Economics

Southern European workers are paying more tax than their Scandinavian counterparts

BY Giovanni Caccavello   /  31 July 2017

In a recent article written for La Repubblica, one of Italy’s largest daily newspapers, Roberto Perotti, Professor of Economics at Bocconi University, explained how Italy, under Mr Renzi and then Mr Gentiloni, has cut public spending by only €772 million since 2014. Contrary to conventional wisdom, there has been no such thing as deep austerity in Italy. In addition to this, during the same period, the government has been very quick in raising workers’ taxes. As the latest Institut Economique Molinari Tax Burden report underscores, Italian workers celebrated their 2017 “Tax Freedom Day” on 8 July. In 2014, the average Italian worker celebrated this day on 30 June (8 days earlier than in 2017). By comparison, in 2010, Italy’s Tax Freedom Day occurred on 18 June (20 days earlier than this year). The government’s economic formula to boost growth in recent years has been the worst possible mix: no cuts to public spending, no structural reforms, and no real tax cuts for workers.

France’s story is unfortunately quite similar. Despite a much more modest rise in workers’ real tax rate (+0.96% between 2010 and 2017 compared to Italy’s +5.6%), the French government has been very reluctant in promoting structural reforms and cutting the deficit. France is in desperate need of good policy-making: the country’s labour market is extremely rigid; government spending as a percentage of GDP is very high and the process of liberalisation has stalled for too long. Mr Macron has a massive task on his hands. On top of this, with a real tax rate of 57.41%, the average French employee is Europe’s most taxed worker. Due to incredibly high social security contributions, French workers celebrate their national Tax Freedom Day on July 29. In other words, the typical French employee works for the State for the first 210 days of the year whilst starting earning for himself only at the very end of July. France’s Tax Freedom Day has remained unchanged over the last three years.

What is most striking, however, is the generally large divide between southern and northern EU Member States. In fact, on one hand, Greek, Spanish, Italian, Portuguese and French workers’ have seen their real purchasing power sink since the aftermath of the deep 2009 recession. On the other hand, Danish, Dutch, German and Swedish employees have enjoyed real tax rate cuts between 1.95% and 4.34% since 2010. This means that, overall, northern EU Member States responded to the great financial crash and the subsequent dramatic European sovereign debt crisis by lowering taxes and keeping public spending on target. As the April 2017 IMF World Economic Outlook highlights, Denmark, Germany, Sweden and the Netherlands have been able to balance their public account without increasing their public deficit or debt. For example, for the current year, Germany is set to have a 0.6% government surplus as a percentage of GDP whilst the Dutch government is on course to perfectly balance its books. Sweden and Denmark, instead, will see their public debt decreasing again to 40.4% and 39.8% respectively.

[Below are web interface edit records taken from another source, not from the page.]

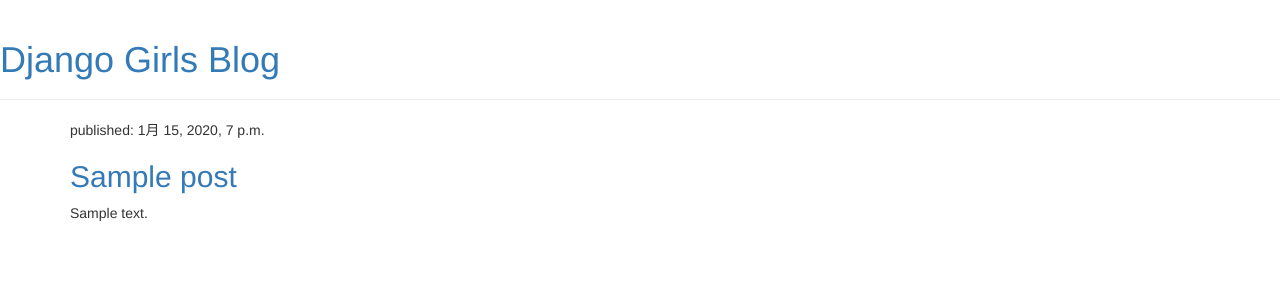
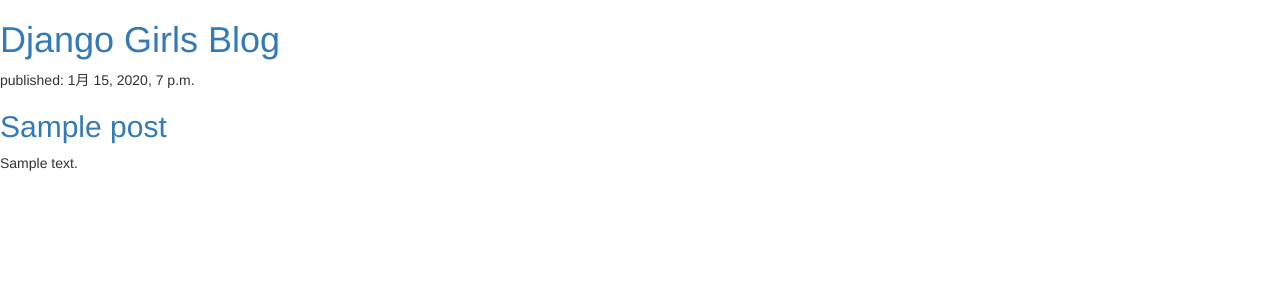
Before and after one commit to pythonthm/my-first-blog, a Django app: page / in a window 1280 px wide. Shown: the top 300 px of the page. Run offline with Django 3.2, Linux system fonts and the light colour scheme; tables that the repository leaves empty hold one stand-in row (values such as "Sample post"); some libraries are stand-ins or nearby versions.

Commit message:
changed the html for the site

```diff
--- a/blog/templates/blog/post_list.html
+++ b/blog/templates/blog/post_list.html
@@ -4,29 +4,19 @@
         <title>Django Girls blog</title>
         <link rel="stylesheet" href="//maxcdn.bootstrapcdn.com/bootstrap/3.2.0/css/bootstrap.min.css">
         <link rel="stylesheet" href="//maxcdn.bootstrapcdn.com/bootstrap/3.2.0/css/bootstrap-theme.min.css">
-        <link href="//fonts.googleapis.com/css?family=Lobster&subset=latin,latin-ext" rel="stylesheet" type="text/css">
         <link rel="stylesheet" href="{% static 'css/blog.css' %}">
-
     </head>
     <body>
-    <div class="page-header">
+        <div>
             <h1><a href="/">Django Girls Blog</a></h1>
         </div>
 
-    <div class="content container">
-        <div class="row">
-            <div class="col-md-8">
         {% for post in posts %}
-                    <div class="post">
-                        <div class="date">
+            <div>
                 <p>published: {{ post.published_date }}</p>
-                        </div>
                 <h2><a href="">{{ post.title }}</a></h2>
                 <p>{{ post.text|linebreaksbr }}</p>
             </div>
         {% endfor %}
-            </div>
-        </div>
-    </div>
-    <body/>
+    </body>
 </html>
```
Lines whose indentation alone changed are shown as unchanged.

This leads us to a final, albeit interesting, consideration. The two EU Scandinavian Member States (Denmark and Sweden) stand out of the crowd in the Institut Economique Molinari study for their free-market policies. For everyone who followed the historical economic development of these two nations, this is no surprise. Contrary to what academics, journalists and politicians often claim, over the last 25 years Denmark and Sweden have moved away from democratic-socialism and are now amongst the freest economies in the world, well ahead of all their southern European cousins. Norway, the third Scandinavian giant, is no exception to this rule.

Whilst Swedish workers’ still have to deal with a real tax rate of 47.40%, they celebrated their 2017 Tax Freedom Day 7 days earlier than in 2010 (23 June vs. 30 June). Moreover, as the latest European Commission data suggest, given the country’s current robust growth and solid public finances, this decline is likely to continue in the upcoming years. Danish workers, instead, celebrate their Tax Freedom Day on 1 June. Danish employees enjoy one of the lowest real tax rates in the EU28, almost on par with Luxembourgers, who have to sustain a real tax rate of 40.79%.

Giovanni Caccavello is a Research Fellow at Epicenter